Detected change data
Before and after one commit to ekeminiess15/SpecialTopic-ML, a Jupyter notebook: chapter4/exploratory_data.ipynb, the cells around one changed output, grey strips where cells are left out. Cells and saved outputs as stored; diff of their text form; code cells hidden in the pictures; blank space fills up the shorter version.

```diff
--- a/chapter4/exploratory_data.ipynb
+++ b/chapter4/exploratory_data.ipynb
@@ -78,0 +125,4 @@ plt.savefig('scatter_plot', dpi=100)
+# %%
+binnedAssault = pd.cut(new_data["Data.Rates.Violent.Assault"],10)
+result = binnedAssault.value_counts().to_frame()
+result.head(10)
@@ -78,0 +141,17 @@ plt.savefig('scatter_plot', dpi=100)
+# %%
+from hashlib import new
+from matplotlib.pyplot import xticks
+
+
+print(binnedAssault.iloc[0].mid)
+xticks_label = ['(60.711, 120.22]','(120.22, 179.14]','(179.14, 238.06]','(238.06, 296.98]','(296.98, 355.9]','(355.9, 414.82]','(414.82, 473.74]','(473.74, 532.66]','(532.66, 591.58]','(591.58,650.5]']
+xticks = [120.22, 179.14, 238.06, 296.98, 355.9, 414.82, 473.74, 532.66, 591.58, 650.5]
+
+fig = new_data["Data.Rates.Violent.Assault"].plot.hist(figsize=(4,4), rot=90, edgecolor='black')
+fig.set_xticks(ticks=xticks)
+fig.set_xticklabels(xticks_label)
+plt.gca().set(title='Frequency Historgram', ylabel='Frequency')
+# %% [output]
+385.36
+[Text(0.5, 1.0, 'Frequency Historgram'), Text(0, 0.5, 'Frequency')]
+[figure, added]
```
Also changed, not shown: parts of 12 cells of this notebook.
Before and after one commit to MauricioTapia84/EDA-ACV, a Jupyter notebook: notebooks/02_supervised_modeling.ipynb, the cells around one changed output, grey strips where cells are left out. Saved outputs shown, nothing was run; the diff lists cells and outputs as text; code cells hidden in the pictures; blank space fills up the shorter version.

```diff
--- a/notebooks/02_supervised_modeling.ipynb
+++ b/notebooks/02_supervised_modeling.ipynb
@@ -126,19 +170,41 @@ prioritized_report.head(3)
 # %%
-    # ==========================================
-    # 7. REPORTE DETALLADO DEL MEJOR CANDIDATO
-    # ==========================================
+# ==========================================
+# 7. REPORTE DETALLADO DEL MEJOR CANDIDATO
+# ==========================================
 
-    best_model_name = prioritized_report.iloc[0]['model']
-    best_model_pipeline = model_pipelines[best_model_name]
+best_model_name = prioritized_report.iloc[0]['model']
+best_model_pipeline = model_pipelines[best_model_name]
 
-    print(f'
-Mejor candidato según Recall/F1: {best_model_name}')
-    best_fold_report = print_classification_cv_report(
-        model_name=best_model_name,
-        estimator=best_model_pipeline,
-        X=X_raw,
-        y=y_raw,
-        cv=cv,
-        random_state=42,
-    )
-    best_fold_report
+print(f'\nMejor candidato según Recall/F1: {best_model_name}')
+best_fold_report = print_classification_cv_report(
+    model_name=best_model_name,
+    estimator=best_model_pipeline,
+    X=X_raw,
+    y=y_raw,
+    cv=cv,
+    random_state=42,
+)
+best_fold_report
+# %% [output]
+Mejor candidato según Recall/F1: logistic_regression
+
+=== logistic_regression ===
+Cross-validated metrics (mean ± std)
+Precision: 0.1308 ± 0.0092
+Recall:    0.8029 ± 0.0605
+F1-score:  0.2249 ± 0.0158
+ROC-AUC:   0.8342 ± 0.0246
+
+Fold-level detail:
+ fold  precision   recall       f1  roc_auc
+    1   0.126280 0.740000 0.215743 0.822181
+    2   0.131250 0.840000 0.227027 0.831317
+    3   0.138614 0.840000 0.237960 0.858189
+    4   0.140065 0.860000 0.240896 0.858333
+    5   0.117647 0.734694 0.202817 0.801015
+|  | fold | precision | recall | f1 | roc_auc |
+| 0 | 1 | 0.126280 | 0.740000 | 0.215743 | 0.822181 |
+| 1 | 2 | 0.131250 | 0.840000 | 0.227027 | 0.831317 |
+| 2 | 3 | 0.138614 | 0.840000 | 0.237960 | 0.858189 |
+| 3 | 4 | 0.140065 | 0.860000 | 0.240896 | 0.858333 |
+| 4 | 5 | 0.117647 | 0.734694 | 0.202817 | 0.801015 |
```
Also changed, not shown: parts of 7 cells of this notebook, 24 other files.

## What you have to do
Show, from the records above, every line that includes "binnedAssault".

## Result of this task
+binnedAssault = pd.cut(new_data["Data.Rates.Violent.Assault"],10)
+result = binnedAssault.value_counts().to_frame()
+print(binnedAssault.iloc[0].mid)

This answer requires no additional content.